Looking at examples of empirical evidence only reinforces this point. When I think of empirical evidence, I think of (say) finding fossils in the ground. But it gets a lot more esoteric than that. Consider the following from this paper about the Higgs boson:
Correspondingly, the signal strength relative to the expectation for the standard model Higgs boson is found to be 0.78 ± 0.27 at the Higgs boson mass of 125 GeV. Earlier, the CDF and D0 experiments at the Tevatron reported, for mH = 125 GeV, an observed (expected) 95% CL upper limit of 7.0 (5.7) times the standard model expectation.
Such statistical methods stretch the definition of “empirical” to breaking point.
This means there can be no hard boundary between science and other types of knowledge. Therefore if the success of science gives you confidence in science (and why not), it should also give you confidence in the non-empirical aspects of human thought.
Fine. Now what?
Where to proceed from here?
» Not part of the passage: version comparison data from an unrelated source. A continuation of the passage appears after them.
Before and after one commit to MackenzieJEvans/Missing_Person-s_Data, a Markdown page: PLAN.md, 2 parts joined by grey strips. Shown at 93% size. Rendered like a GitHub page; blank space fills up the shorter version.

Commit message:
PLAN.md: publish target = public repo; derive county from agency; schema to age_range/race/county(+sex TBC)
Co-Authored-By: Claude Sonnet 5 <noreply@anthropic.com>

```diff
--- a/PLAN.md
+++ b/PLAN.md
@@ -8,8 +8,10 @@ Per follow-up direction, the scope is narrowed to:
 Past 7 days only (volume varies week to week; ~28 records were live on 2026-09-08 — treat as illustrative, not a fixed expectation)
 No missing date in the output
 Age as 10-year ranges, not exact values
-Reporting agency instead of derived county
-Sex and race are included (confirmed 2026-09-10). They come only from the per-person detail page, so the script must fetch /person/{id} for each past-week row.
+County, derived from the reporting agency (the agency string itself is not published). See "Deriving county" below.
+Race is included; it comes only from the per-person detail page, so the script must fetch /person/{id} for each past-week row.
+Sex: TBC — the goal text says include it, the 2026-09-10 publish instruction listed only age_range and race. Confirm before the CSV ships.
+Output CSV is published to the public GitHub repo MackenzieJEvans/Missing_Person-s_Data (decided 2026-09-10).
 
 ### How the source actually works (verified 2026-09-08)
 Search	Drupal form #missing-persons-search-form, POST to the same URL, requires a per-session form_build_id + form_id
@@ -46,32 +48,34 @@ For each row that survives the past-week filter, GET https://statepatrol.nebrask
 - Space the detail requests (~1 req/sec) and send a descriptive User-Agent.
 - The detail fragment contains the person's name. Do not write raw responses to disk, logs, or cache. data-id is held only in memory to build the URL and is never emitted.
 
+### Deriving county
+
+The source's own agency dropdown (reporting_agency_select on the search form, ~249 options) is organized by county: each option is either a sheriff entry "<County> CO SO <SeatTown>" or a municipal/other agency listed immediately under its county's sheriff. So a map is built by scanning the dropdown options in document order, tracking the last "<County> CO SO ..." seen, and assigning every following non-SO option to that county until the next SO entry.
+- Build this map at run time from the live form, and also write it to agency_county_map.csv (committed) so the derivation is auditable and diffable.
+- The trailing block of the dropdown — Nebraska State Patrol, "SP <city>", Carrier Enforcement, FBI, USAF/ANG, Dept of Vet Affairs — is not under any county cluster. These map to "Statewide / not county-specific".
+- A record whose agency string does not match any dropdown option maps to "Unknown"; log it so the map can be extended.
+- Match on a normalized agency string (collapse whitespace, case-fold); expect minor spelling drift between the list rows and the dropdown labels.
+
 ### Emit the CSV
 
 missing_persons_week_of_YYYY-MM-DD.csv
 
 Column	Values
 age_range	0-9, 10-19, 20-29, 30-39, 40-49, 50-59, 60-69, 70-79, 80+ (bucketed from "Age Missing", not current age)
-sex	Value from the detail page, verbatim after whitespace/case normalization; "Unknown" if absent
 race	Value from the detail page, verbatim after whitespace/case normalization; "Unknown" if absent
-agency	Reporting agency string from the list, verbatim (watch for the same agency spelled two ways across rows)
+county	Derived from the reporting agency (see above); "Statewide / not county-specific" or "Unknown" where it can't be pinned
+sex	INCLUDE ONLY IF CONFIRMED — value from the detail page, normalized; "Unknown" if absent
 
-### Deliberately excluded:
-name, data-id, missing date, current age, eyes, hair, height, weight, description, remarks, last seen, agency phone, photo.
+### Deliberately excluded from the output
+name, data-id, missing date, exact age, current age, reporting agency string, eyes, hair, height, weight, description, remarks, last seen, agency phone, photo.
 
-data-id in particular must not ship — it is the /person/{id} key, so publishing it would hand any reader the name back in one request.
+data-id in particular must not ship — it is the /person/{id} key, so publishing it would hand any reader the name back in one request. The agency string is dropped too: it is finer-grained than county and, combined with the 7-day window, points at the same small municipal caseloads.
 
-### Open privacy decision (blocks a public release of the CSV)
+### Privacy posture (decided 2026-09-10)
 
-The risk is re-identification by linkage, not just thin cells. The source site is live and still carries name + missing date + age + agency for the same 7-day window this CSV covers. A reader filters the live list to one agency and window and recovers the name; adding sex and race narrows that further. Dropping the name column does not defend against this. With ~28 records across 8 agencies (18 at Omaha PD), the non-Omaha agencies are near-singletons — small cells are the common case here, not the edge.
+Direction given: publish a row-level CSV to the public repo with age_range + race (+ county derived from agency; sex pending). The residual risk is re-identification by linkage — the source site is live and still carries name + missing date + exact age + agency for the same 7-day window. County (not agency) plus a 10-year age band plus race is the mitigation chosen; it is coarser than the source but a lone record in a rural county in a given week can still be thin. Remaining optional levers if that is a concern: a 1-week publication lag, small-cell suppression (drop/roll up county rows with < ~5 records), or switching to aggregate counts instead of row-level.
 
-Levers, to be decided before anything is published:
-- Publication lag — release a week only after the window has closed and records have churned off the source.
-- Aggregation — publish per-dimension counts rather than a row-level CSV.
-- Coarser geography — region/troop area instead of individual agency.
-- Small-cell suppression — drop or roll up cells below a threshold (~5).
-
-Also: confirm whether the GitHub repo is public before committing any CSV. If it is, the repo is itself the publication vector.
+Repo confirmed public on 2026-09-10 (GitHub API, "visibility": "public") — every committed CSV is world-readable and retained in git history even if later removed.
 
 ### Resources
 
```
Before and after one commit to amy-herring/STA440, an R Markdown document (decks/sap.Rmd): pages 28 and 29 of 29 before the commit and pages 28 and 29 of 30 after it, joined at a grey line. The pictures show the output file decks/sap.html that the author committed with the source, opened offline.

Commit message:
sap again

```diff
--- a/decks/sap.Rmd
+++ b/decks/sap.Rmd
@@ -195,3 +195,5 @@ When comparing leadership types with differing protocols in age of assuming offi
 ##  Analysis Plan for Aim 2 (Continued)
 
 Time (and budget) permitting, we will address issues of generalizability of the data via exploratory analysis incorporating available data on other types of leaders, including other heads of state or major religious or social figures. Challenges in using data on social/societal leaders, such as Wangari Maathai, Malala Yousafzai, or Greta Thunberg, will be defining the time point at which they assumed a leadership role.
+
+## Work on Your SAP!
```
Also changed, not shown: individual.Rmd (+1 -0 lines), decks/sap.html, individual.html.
No one is an acausationist who won’t believe in causation until someone shows them evidence for it, nor does anyone argue for it; it’s just assumed. If the human instincts that evolution has given us about causation, time and space, other minds, objective reality, abstract thought etc should be accepted without argument or evidence, and evolution has given us an instinct to believe in God, you are also fully justified in believing in God without argument or evidence.
What you cannot do is reject anything solely because you believe it has no empirical evidence. If you do, you must also reject the entire above list – objective reality, causation, other minds, the validity of human logic, morality, abstract thought, history, mathematics.
Clearly that cannot be done. A consistent empiricism is therefore a complete non-starter. The challenge, then, is to find a more balanced approach that takes into account human instinct and logic rather than just empirical evidence.
I don’t have all the answers, but my own take is this: all the basic human instincts about reality are approximately true. Why all?
Since all human knowledge is ultimately based on unprovable instincts, it makes no sense to use half those instincts to attack the other half as unprovable. Secondly, whatever instincts we have ultimately came from the same source, so there is no basis for privileging one over another. There are only two consistent positions available to us: we assume they are all true and proceed on that basis, or they are all false and all human knowledge is fiction.
So if we are to avoid a scepticism of everything, the role of logic and evidence is to show us exactly how our instincts are true rather than trying to overturn them.